Start of Data to process
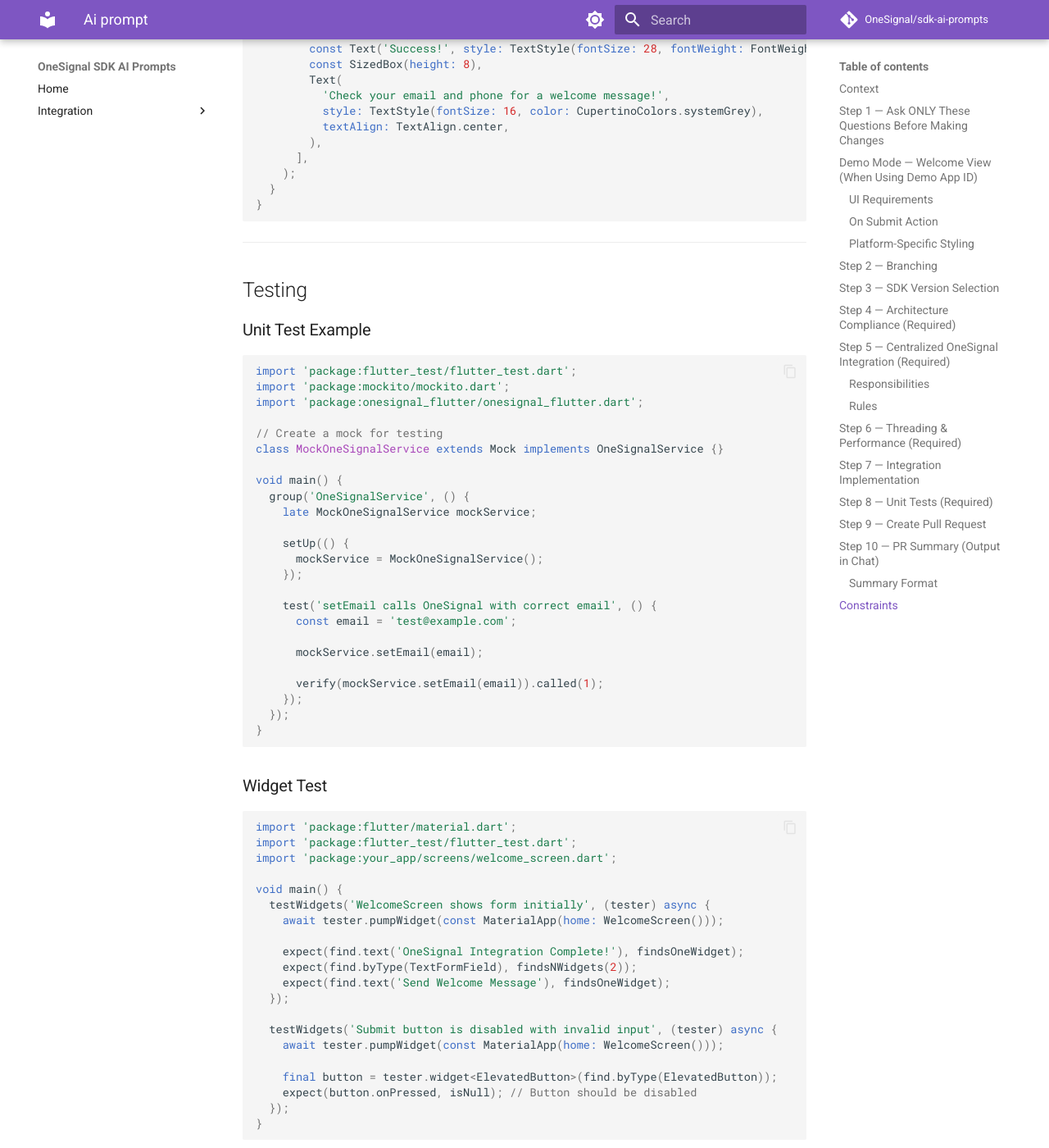
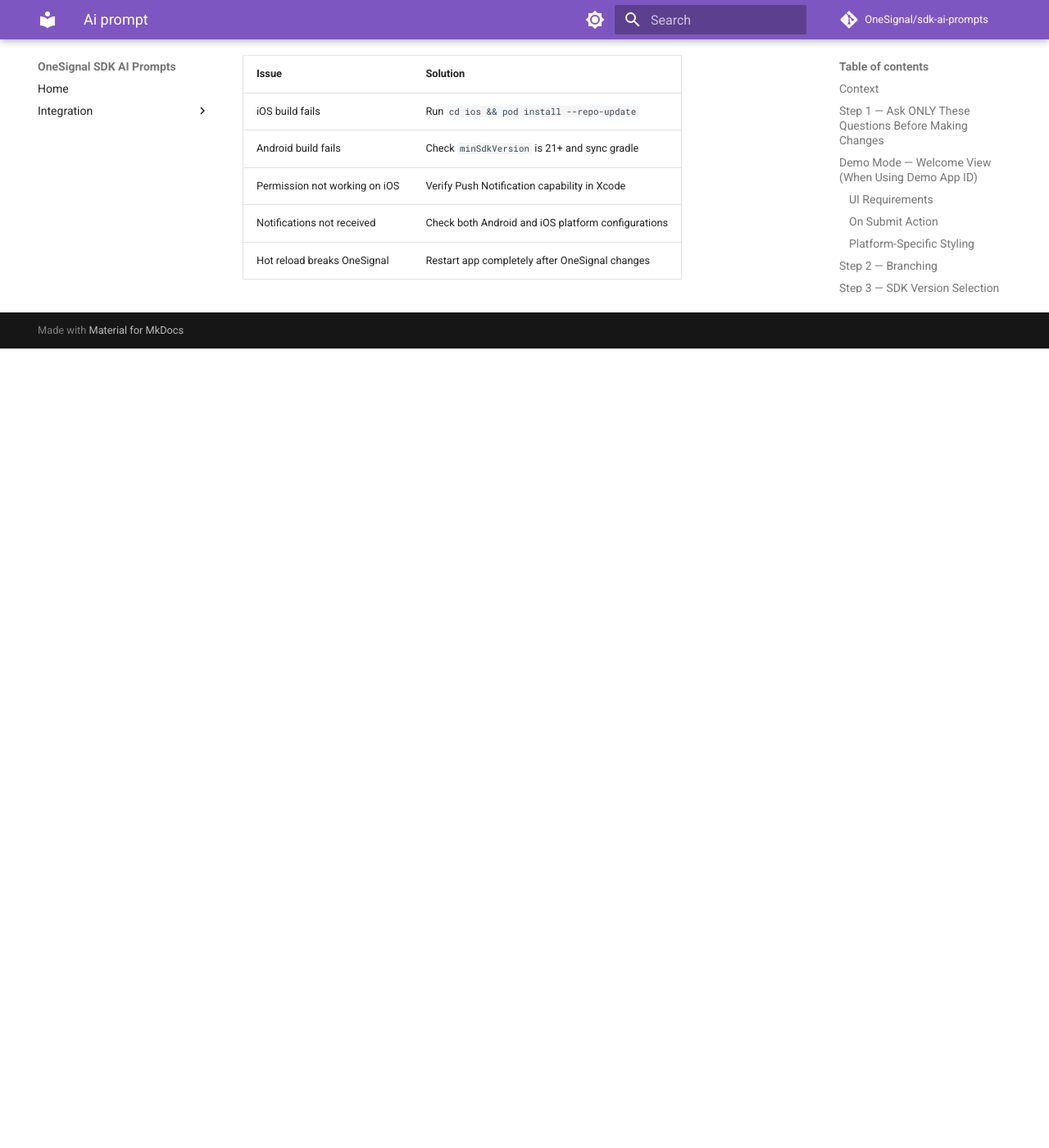
Before and after one commit to OneSignal/sdk-ai-prompts, an MkDocs documentation site: the page built from docs/flutter/ai-prompt.md, in a window 1280 px wide and 1400 px high, scrolled down 18179 px. Shown: the whole window at 82% size. Built offline with MkDocs 1.6.1 and Material for MkDocs 9.7.7, drawn with Linux system fonts in a browser that asks for light colours; comment, search, counter and statistics services are not loaded; after the commit the page ends 18604 px from its top, so only the background shows below that; some of the changed text lies outside the part shown.

Commit message:
docs: remove testing section from flutter prompt

````diff
--- a/docs/flutter/ai-prompt.md
+++ b/docs/flutter/ai-prompt.md
@@ -179,16 +179,7 @@
 
 ---
 
-## Step 8 — Unit Tests (Required)
-
-* Add unit tests for the centralized OneSignal integration layer
-* Mock SDK interactions — do NOT make real network calls in tests
-* Follow existing test frameworks and conventions
-* Keep tests fast and deterministic
-
----
-
-## Step 9 — Create Pull Request
+## Step 8 — Create Pull Request
 
 * Push branch **`onesignal-integration`** to remote
 * Create a Pull Request against the default branch
@@ -197,7 +188,7 @@
 
 ---
 
-## Step 10 — PR Summary (Output in Chat)
+## Step 9 — PR Summary (Output in Chat)
 
 After creating the PR, output a **clean, copy-ready PR summary** in the chat.
 
@@ -223,12 +214,8 @@
 ### Threading
 - [How background work is handled]
 
-### Tests Added
-- [List test files/classes added]
-
 ### How to Verify
 1. [Step-by-step verification instructions]
-2. [How to test push notifications]
 
 ### Follow-ups / Risks
 - [Any known limitations or future work]
@@ -865,64 +852,6 @@
 
 ---
 
-## Testing
-
-### Unit Test Example
-
-```dart
-import 'package:flutter_test/flutter_test.dart';
-import 'package:mockito/mockito.dart';
-import 'package:onesignal_flutter/onesignal_flutter.dart';
-
-// Create a mock for testing
-class MockOneSignalService extends Mock implements OneSignalService {}
-
-void main() {
-  group('OneSignalService', () {
-    late MockOneSignalService mockService;
-
-    setUp(() {
-      mockService = MockOneSignalService();
-    });
-
-    test('setEmail calls OneSignal with correct email', () {
-      const email = 'test@example.com';
-
-      mockService.setEmail(email);
-
-      verify(mockService.setEmail(email)).called(1);
-    });
-  });
-}
-```
-
-### Widget Test
-
-```dart
-import 'package:flutter/material.dart';
-import 'package:flutter_test/flutter_test.dart';
-import 'package:your_app/screens/welcome_screen.dart';
-
-void main() {
-  testWidgets('WelcomeScreen shows form initially', (tester) async {
-    await tester.pumpWidget(const MaterialApp(home: WelcomeScreen()));
-
-    expect(find.text('OneSignal Integration Complete!'), findsOneWidget);
-    expect(find.byType(TextFormField), findsNWidgets(2));
-    expect(find.text('Send Welcome Message'), findsOneWidget);
-  });
-
-  testWidgets('Submit button is disabled with invalid input', (tester) async {
-    await tester.pumpWidget(const MaterialApp(home: WelcomeScreen()));
-
-    final button = tester.widget<ElevatedButton>(find.byType(ElevatedButton));
-    expect(button.onPressed, isNull); // Button should be disabled
-  });
-}
-```
-
----
-
 ## Troubleshooting
 
 | Issue | Solution |
````
Also changed, not shown: docs/flutter/integrate.md (+0 -58 lines).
End of Data to process
> The problem
Set down the entries word for word, omitting all pictures.

> Output of the exercise
Before and after one commit to OneSignal/sdk-ai-prompts, an MkDocs documentation site: the page built from docs/flutter/ai-prompt.md, in a window 1280 px wide and 1400 px high, scrolled down 18179 px. Shown: the whole window at 82% size. Built offline with MkDocs 1.6.1 and Material for MkDocs 9.7.7, drawn with Linux system fonts in a browser that asks for light colours; comment, search, counter and statistics services are not loaded; after the commit the page ends 18604 px from its top, so only the background shows below that; some of the changed text lies outside the part shown.

Commit message:
docs: remove testing section from flutter prompt

````diff
--- a/docs/flutter/ai-prompt.md
+++ b/docs/flutter/ai-prompt.md
@@ -179,16 +179,7 @@
 
 ---
 
-## Step 8 — Unit Tests (Required)
-
-* Add unit tests for the centralized OneSignal integration layer
-* Mock SDK interactions — do NOT make real network calls in tests
-* Follow existing test frameworks and conventions
-* Keep tests fast and deterministic
-
----
-
-## Step 9 — Create Pull Request
+## Step 8 — Create Pull Request
 
 * Push branch **`onesignal-integration`** to remote
 * Create a Pull Request against the default branch
@@ -197,7 +188,7 @@
 
 ---
 
-## Step 10 — PR Summary (Output in Chat)
+## Step 9 — PR Summary (Output in Chat)
 
 After creating the PR, output a **clean, copy-ready PR summary** in the chat.
 
@@ -223,12 +214,8 @@
 ### Threading
 - [How background work is handled]
 
-### Tests Added
-- [List test files/classes added]
-
 ### How to Verify
 1. [Step-by-step verification instructions]
-2. [How to test push notifications]
 
 ### Follow-ups / Risks
 - [Any known limitations or future work]
@@ -865,64 +852,6 @@
 
 ---
 
-## Testing
-
-### Unit Test Example
-
-```dart
-import 'package:flutter_test/flutter_test.dart';
-import 'package:mockito/mockito.dart';
-import 'package:onesignal_flutter/onesignal_flutter.dart';
-
-// Create a mock for testing
-class MockOneSignalService extends Mock implements OneSignalService {}
-
-void main() {
-  group('OneSignalService', () {
-    late MockOneSignalService mockService;
-
-    setUp(() {
-      mockService = MockOneSignalService();
-    });
-
-    test('setEmail calls OneSignal with correct email', () {
-      const email = 'test@example.com';
-
-      mockService.setEmail(email);
-
-      verify(mockService.setEmail(email)).called(1);
-    });
-  });
-}
-```
-
-### Widget Test
-
-```dart
-import 'package:flutter/material.dart';
-import 'package:flutter_test/flutter_test.dart';
-import 'package:your_app/screens/welcome_screen.dart';
-
-void main() {
-  testWidgets('WelcomeScreen shows form initially', (tester) async {
-    await tester.pumpWidget(const MaterialApp(home: WelcomeScreen()));
-
-    expect(find.text('OneSignal Integration Complete!'), findsOneWidget);
-    expect(find.byType(TextFormField), findsNWidgets(2));
-    expect(find.text('Send Welcome Message'), findsOneWidget);
-  });
-
-  testWidgets('Submit button is disabled with invalid input', (tester) async {
-    await tester.pumpWidget(const MaterialApp(home: WelcomeScreen()));
-
-    final button = tester.widget<ElevatedButton>(find.byType(ElevatedButton));
-    expect(button.onPressed, isNull); // Button should be disabled
-  });
-}
-```
-
----
-
 ## Troubleshooting
 
 | Issue | Solution |
````
Also changed, not shown: docs/flutter/integrate.md (+0 -58 lines).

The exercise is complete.